422 Madison Av./New York/July 12th 84
Hon John Sherman
Your kind favor of the 16th inst. has come to hand. I have only to regret that my efforts to transfer the various "dark horse" and "favorite son" votes to yourself were not successful; you would have received the most cordial and hearty support from all Republicans, and I should have been proud indeed could I have assisted in bringing about your nomination.
Most truly yours,
Docketed: "N.Y. July 12/84 Theodore Roosevelt"
Roosevelt's black-bordered mourning stationery was in memorial to Roosevelt's wife Alice and his mother Martha, who both tragically died within hours of each other on February 14, 1884. The brother of General William Tecumseh Sherman, John Sherman (1823-1900) proved to be one of the most influential Republicans of his time. He served as Ohio Representative (1855-1861) and Senator (1881-1897), Secretary of the Treasury under Rutherford B. Hayes (1877-1881), and Secretary of State under William McKinley (1897-1898). In 1884, he sought the Republican nomination for the presidency for the second time of three failed attempts (1880, 1884, and 1888). He was the principal author of the 1890 Antitrust Act that bears his name.

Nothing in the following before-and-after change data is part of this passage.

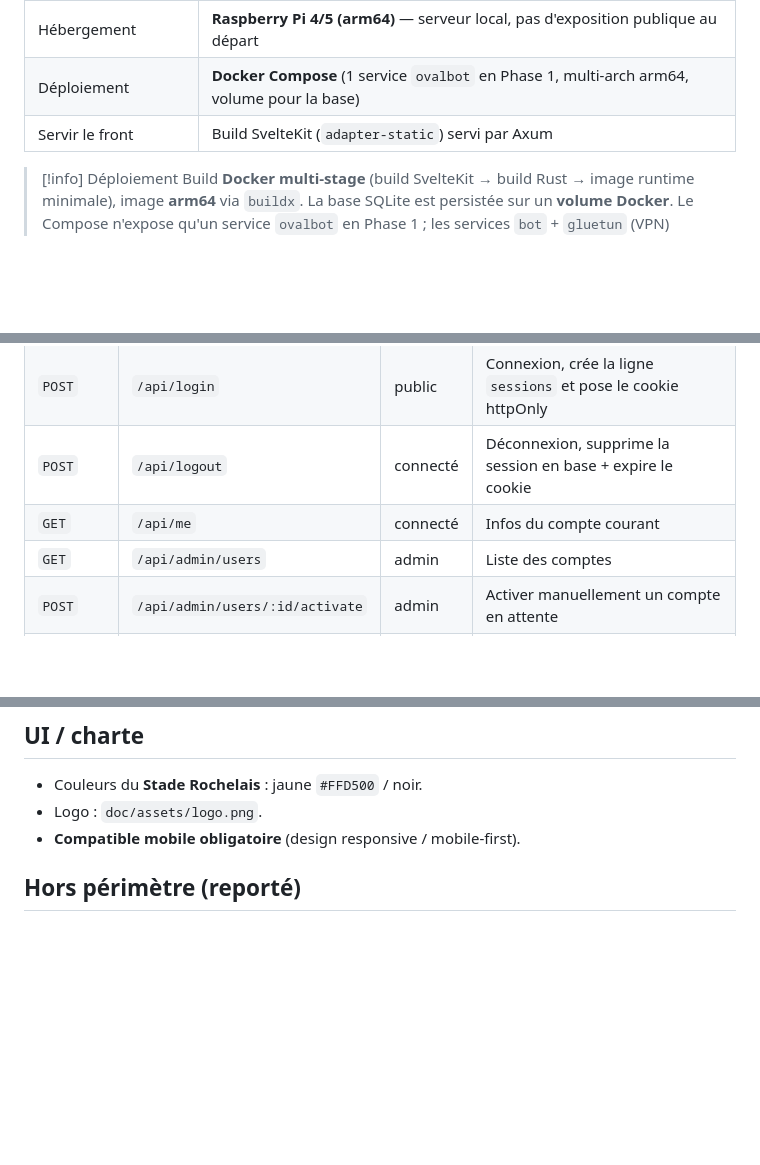
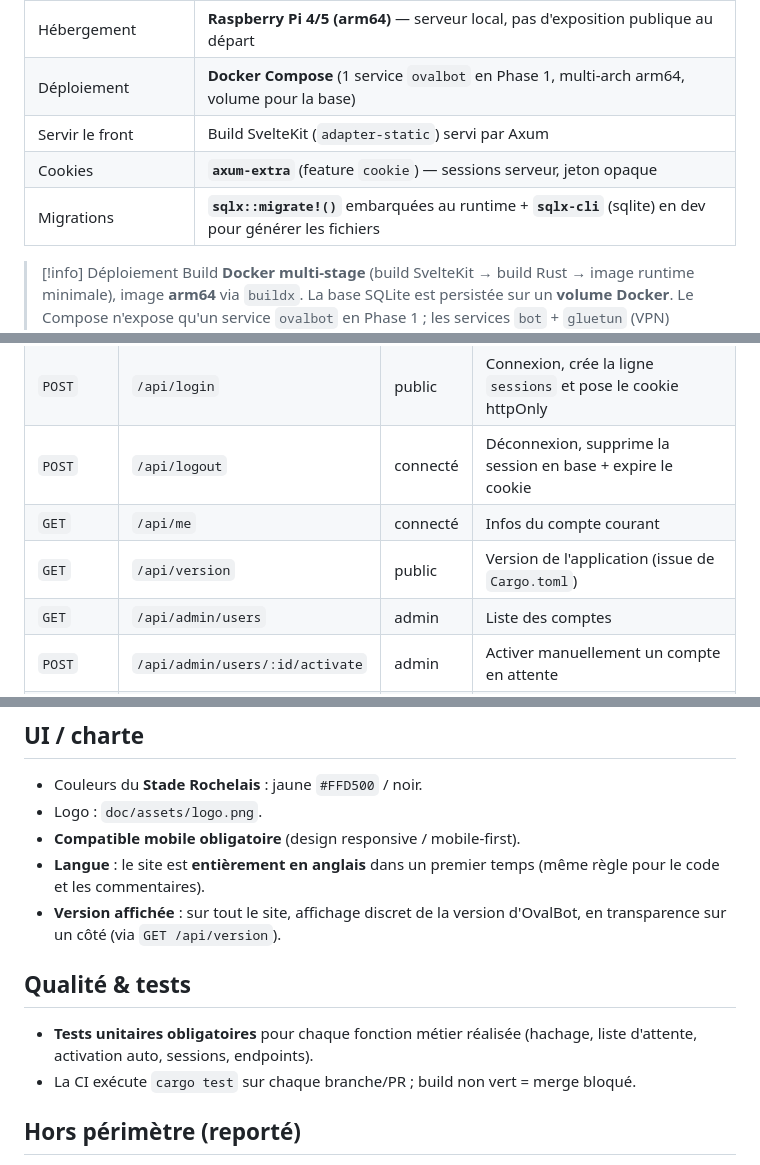
Before and after one commit to ficaud/Ovalbot, a Markdown page: doc/specs/phase1.md, 3 parts joined by grey strips. Drawn GitHub-style; blank space fills up the shorter version.

```diff
--- a/doc/specs/phase1.md
+++ b/doc/specs/phase1.md
@@ -59,6 +59,8 @@ Table `sessions` :
 | Hébergement | **Raspberry Pi 4/5 (arm64)** — serveur local, pas d'exposition publique au départ |
 | Déploiement | **Docker Compose** (1 service `ovalbot` en Phase 1, multi-arch arm64, volume pour la base) |
 | Servir le front | Build SvelteKit (`adapter-static`) servi par Axum |
+| Cookies | **`axum-extra`** (feature `cookie`) — sessions serveur, jeton opaque |
+| Migrations | **`sqlx::migrate!()`** embarquées au runtime + **`sqlx-cli`** (sqlite) en dev pour générer les fichiers |
 
 > [!info] Déploiement
 > Build **Docker multi-stage** (build SvelteKit → build Rust → image runtime minimale), image **arm64** via `buildx`. La base SQLite est persistée sur un **volume Docker**. Le Compose n'expose qu'un service `ovalbot` en Phase 1 ; les services `bot` + `gluetun` (VPN) viendront s'ajouter en Phase 4.
@@ -82,6 +84,7 @@ Table `sessions` :
 | `POST` | `/api/login` | public | Connexion, crée la ligne `sessions` et pose le cookie httpOnly |
 | `POST` | `/api/logout` | connecté | Déconnexion, supprime la session en base + expire le cookie |
 | `GET` | `/api/me` | connecté | Infos du compte courant |
+| `GET` | `/api/version` | public | Version de l'application (issue de `Cargo.toml`) |
 | `GET` | `/api/admin/users` | admin | Liste des comptes |
 | `POST` | `/api/admin/users/:id/activate` | admin | Activer manuellement un compte en attente |
 | `DELETE` | `/api/admin/users/:id` | admin | Supprimer un compte (libère une place) |
@@ -99,6 +102,13 @@ Table `sessions` :
 - Couleurs du **Stade Rochelais** : jaune `#FFD500` / noir.
 - Logo : `doc/assets/logo.png`.
 - **Compatible mobile obligatoire** (design responsive / mobile-first).
+- **Langue** : le site est **entièrement en anglais** dans un premier temps (même règle pour le code et les commentaires).
+- **Version affichée** : sur tout le site, affichage discret de la version d'OvalBot, en transparence sur un côté (via `GET /api/version`).
+
+## Qualité & tests
+
+- **Tests unitaires obligatoires** pour chaque fonction métier réalisée (hachage, liste d'attente, activation auto, sessions, endpoints).
+- La CI exécute `cargo test` sur chaque branche/PR ; build non vert = merge bloqué.
 
 ## Hors périmètre (reporté)
 
```
Also changed, not shown: doc/specs/cdc.md (+27 -3 lines).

Theodore Roosevelt (1858-1919) was the 26th President, and a fervent nationalist, environmentalist, and reformer. He began his political career as a Republican state assemblyman, then president of the New York Police Board in 1895-1897, where he fought administrative corruption. Roosevelt organized and led a regiment, the Rough Riders, in Cuba during the Spanish-American War. He used his newfound celebrity to win election as governor of New York (1898-1900), and was nominated as Vice President under William McKinley for the Election of 1900. In 1901, he became President upon McKinley's assassination, and was re-elected in his own right in 1904. He insisted on a strong navy, civil service reform, national conservation efforts, and federal regulation of trusts, monopolies, and meatpackers. Roosevelt declined to run again in 1908, instead throwing his support behind William Howard Taft. However, disappointed with his hand-picked successor, in 1912, Roosevelt decided to run against Taft as a third-party candidate against Taft. The split in the Republican Party, and a strong showing by Socialist candidate Eugene V. Debs, propelled Democrat Woodrow Wilson into the White House. Though he was mentioned as a candidate in 1916, Roosevelt retired from politics, but was a strong advocate of entering World War I on the side of Britain and France. (Inventory #: 24118)